--- Instructions to follow ---
Locate each line in the records containing "project". Copy it.

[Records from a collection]
>>>>

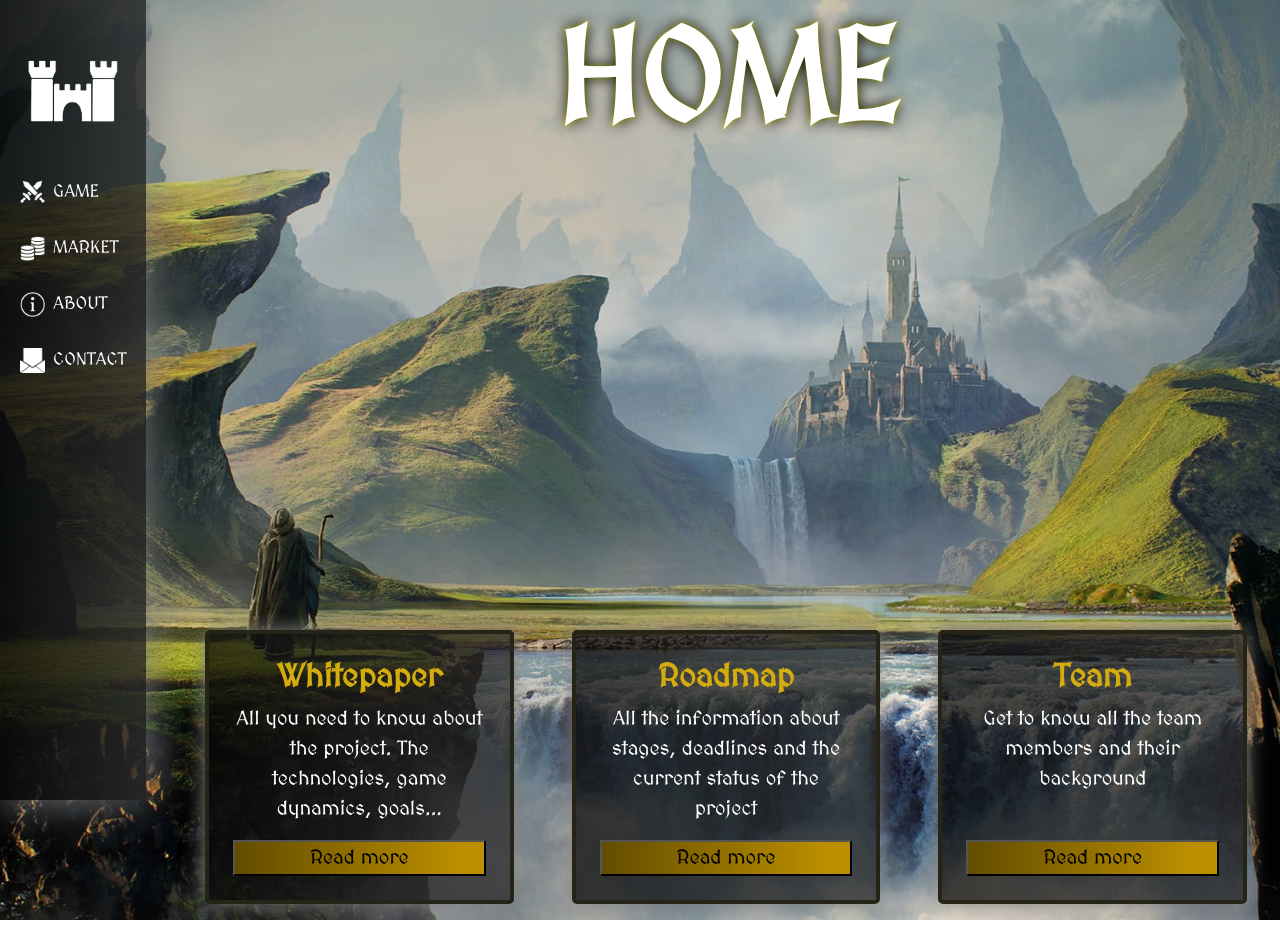
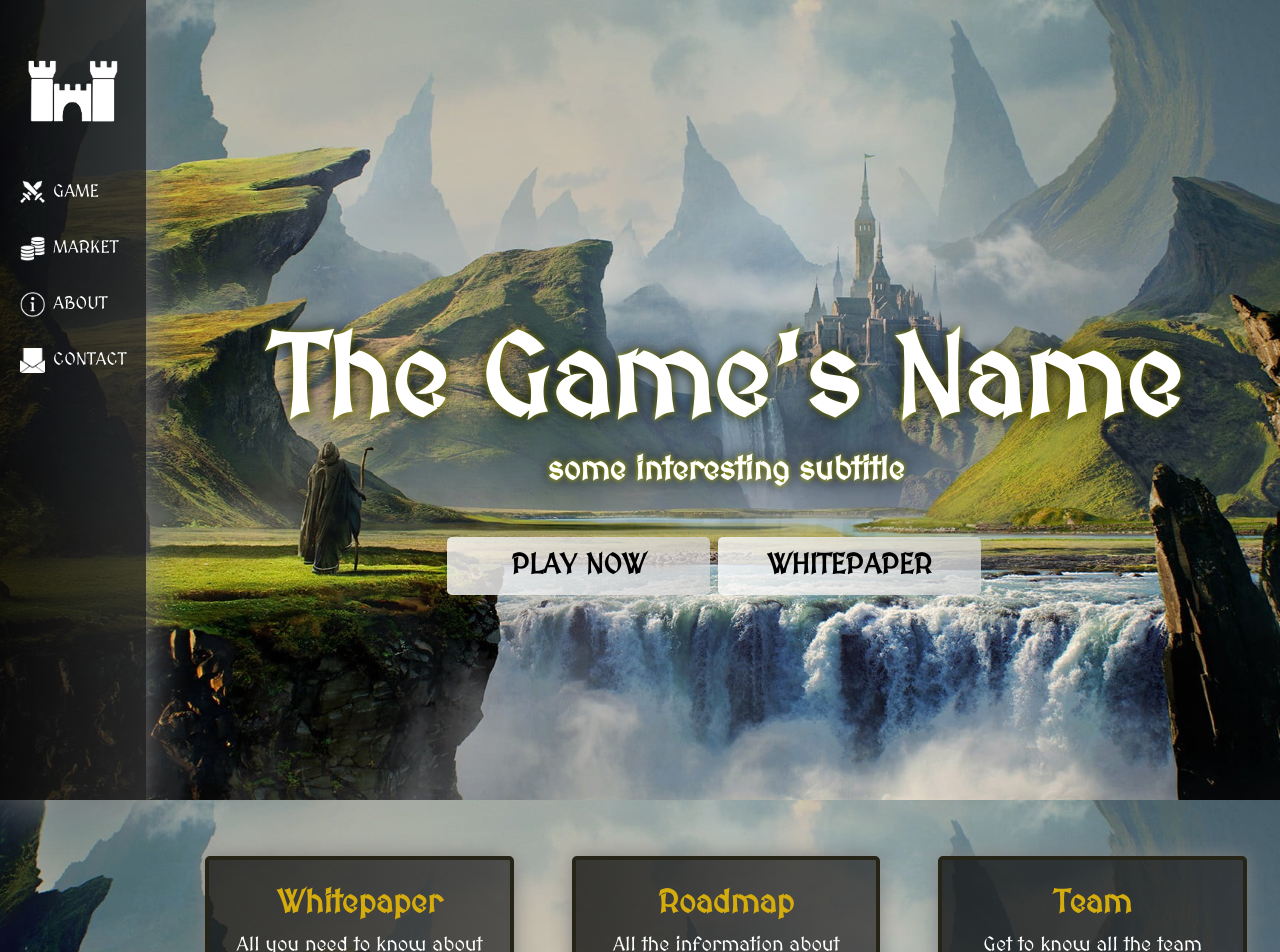
Before and after one commit to SergioGiraldezMoreno/web-ntf-game, a Vue app: page / in a window 1280 px wide. Shown: the top 952 px of the page. Before the commit the page ends 920 px from the top, so only its background shows below. Built offline with nearby package versions, Linux system fonts and the light colour scheme.

Commit message:
scrollbar and homepage main buttons update

```diff
--- a/src/assets/styles/main.css
+++ b/src/assets/styles/main.css
@@ -1,16 +1,48 @@
+::-webkit-scrollbar-track
+{
+	-webkit-box-shadow: inset 0 0 6px rgba(0,0,0,0.9);
+	box-shadow: inset 0 0 6px rgba(0,0,0,0.9);
+	/* border-radius: 10px; */
+	background-color: #CCCCCC;
+}
+::-webkit-scrollbar
+{
+	width: 12px;
+	background-color: #F5F5F5;
+}
+::-webkit-scrollbar-thumb
+{
+	border-radius: 10px;
+	background-color: #313131;
+	background-image: -webkit-linear-gradient(90deg,
+											  transparent,
+											  rgba(0, 0, 0, 0.4) 50%,
+											  transparent,
+											  transparent)
+}
 .info-box{
     box-shadow: 0 0 20px grey;
     background-image: linear-gradient(to right, rgba(10, 10, 10, 0.75), rgb(43, 43, 43, 0.75) 98%);
-    /* border: solid 3px rgb(199, 189, 43); */
     border: solid 4px rgb(37, 36, 22);
     border-radius: 5px;
 }
 button{
+    border: 0px;
+    background-color: rgba(238, 238, 238, 0.603);
+    background-image: linear-gradient(to right, rgba(255, 255, 255, 0.55), rgba(197, 197, 197, 0.45) 98%);
+    /* background-color: rgba(208, 236, 85, 0.603); */
+}
+button:hover{
+    background-color: rgba(39, 39, 39, 0.938);
+    background-image: linear-gradient(to right, rgba(10, 10, 10, 0.75), rgb(43, 43, 43, 0.75) 90%);
+    color: white;
+    text-shadow: 0 0 15px #000000, 0 0 5px #fbff00;
+}
+/* button{ */
     /* background-color: rgb(212, 172, 13); */
     /* background-image: linear-gradient(to right, rgba(10, 10, 10, 0.75), rgb(43, 43, 43, 0.75)); */
-    background-image: linear-gradient(to right, rgb(99, 76, 0), rgb(187, 143, 0) 90%);
-
-}
+    /* background-image: linear-gradient(to right, rgb(99, 76, 0), rgb(187, 143, 0) 90%); */
+/* } */
 .main-div {
     margin-left: 160px;
 }
@@ -21,7 +53,7 @@ button{
     text-shadow: 0 0 15px #000000;
 }
 .main-title{
-    font-size: 8rem;
+    font-size: 7rem;
     font-weight: 730;
 }
 .icon-sized {
--- a/src/views/Home.vue
+++ b/src/views/Home.vue
@@ -2,28 +2,43 @@
     <div id="global-div" class="m-0 p-3 min-vh-100">
         <div class="main-div row text-white h-100 d-flex align-items-start text-center">
             <div>
-                <h1 class="main-title shining-text">HOME</h1>
-                <div class="row d-none d-lg-inline" ><div style="height: 50vh"></div></div>
+                <div class="d-inline d-lg-none row vh-100 pt-5 d-flex flex-column">
+                    <h1 class="main-title shining-text m-0">The Game's Name</h1>
+                    <h2 class="m-0 shining-text">some interesting subtitle</h2>
+                    <div class="row justify-content-center m-auto">
+                        <div class="col-9">
+                            <button class="w-100 rounded-3 py-2 fs-3 fw-bold">PLAY NOW</button>
+                            <button class="w-100 rounded-3 py-2 fs-3 fw-bold">WHITEPAPER</button>
+                        </div>
+                    </div>
+                </div>
+                <div class="d-none d-lg-block row pt-5">
+                    <div class="m-auto row vh-100 d-flex flex-column justify-content-center ">
+                        <h1 class="main-title shining-text m-0">The Game's Name</h1>
+                        <h2 class="m-0 mb-5 shining-text">some interesting subtitle</h2>
+                        <div class="row justify-content-center">
+                            <button class="me-1 col-3 rounded-3 p-2 fs-3 fw-bold">PLAY NOW</button>
+                            <button class="ms-1 col-3 rounded-3 p-2 fs-3 fw-bold">WHITEPAPER</button>
+                        </div>
+                    </div>
+                </div>
                 <div class="row equal row-cols-1 row-cols-lg-3 justify-content-center">
                     <div class="col my-4 my-lg-0">
                         <div class="p-4 info-box h-100 justify-content-center m-auto d-flex flex-column" style="width: 90%">
                             <h2 class="yellow-text">Whitepaper</h2>
-                            <p>All you need to know about the project. The technologies, game dynamics, goals...</p>
-                            <button class="mt-auto">Read more</button>
+                            <p class="mb-auto">All you need to know about the project. The technologies, game dynamics, goals...</p>
                         </div>
                     </div>
                     <div class="col my-4 my-lg-0">
                         <div class="p-4 info-box h-100 justify-content-center m-auto d-flex flex-column" style="width: 90%">
                             <h2 class="yellow-text">Roadmap</h2>
-                            <p>All the information about stages, deadlines and the current status of the project</p>
-                            <button class="mt-auto">Read more</button>
+                            <p class="mb-auto">All the information about stages, deadlines and the current status of the project</p>
                         </div>
                     </div>
                     <div class="col my-4 my-lg-0">
                         <div class="p-4 info-box h-100 justify-content-center m-auto d-flex flex-column" style="width: 90%">
                             <h2 class="yellow-text">Team</h2>
-                            <p>Get to know all the team members and their background</p>
-                            <button class="mt-auto">Read more</button>
+                            <p class="mb-auto">Get to know all the team members and their background</p>
                         </div>
                     </div>
                 </div>
```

<<<<

--- Expected answer ---
-                            <p>All you need to know about the project. The technologies, game dynamics, goals...</p>
+                            <p class="mb-auto">All you need to know about the project. The technologies, game dynamics, goals...</p>
-                            <p>All the information about stages, deadlines and the current status of the project</p>
+                            <p class="mb-auto">All the information about stages, deadlines and the current status of the project</p>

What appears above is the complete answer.